*Dataset records:*
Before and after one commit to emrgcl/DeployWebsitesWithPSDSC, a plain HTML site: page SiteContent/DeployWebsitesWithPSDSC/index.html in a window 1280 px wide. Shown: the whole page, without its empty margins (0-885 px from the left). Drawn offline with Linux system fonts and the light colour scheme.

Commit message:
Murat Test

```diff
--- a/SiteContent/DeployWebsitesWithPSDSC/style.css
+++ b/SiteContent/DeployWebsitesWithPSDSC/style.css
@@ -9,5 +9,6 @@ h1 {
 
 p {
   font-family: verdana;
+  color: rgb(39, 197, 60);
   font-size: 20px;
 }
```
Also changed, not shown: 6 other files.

*ASSIGNED TASK:*
Once you have read the records above, set every one of them down again exactly.

*RESULT OF THE EXERCISE:*
Before and after one commit to emrgcl/DeployWebsitesWithPSDSC, a plain HTML site: page SiteContent/DeployWebsitesWithPSDSC/index.html in a window 1280 px wide. Shown: the whole page, without its empty margins (0-885 px from the left). Drawn offline with Linux system fonts and the light colour scheme.

Commit message:
Murat Test

```diff
--- a/SiteContent/DeployWebsitesWithPSDSC/style.css
+++ b/SiteContent/DeployWebsitesWithPSDSC/style.css
@@ -9,5 +9,6 @@ h1 {
 
 p {
   font-family: verdana;
+  color: rgb(39, 197, 60);
   font-size: 20px;
 }
```
Also changed, not shown: 6 other files.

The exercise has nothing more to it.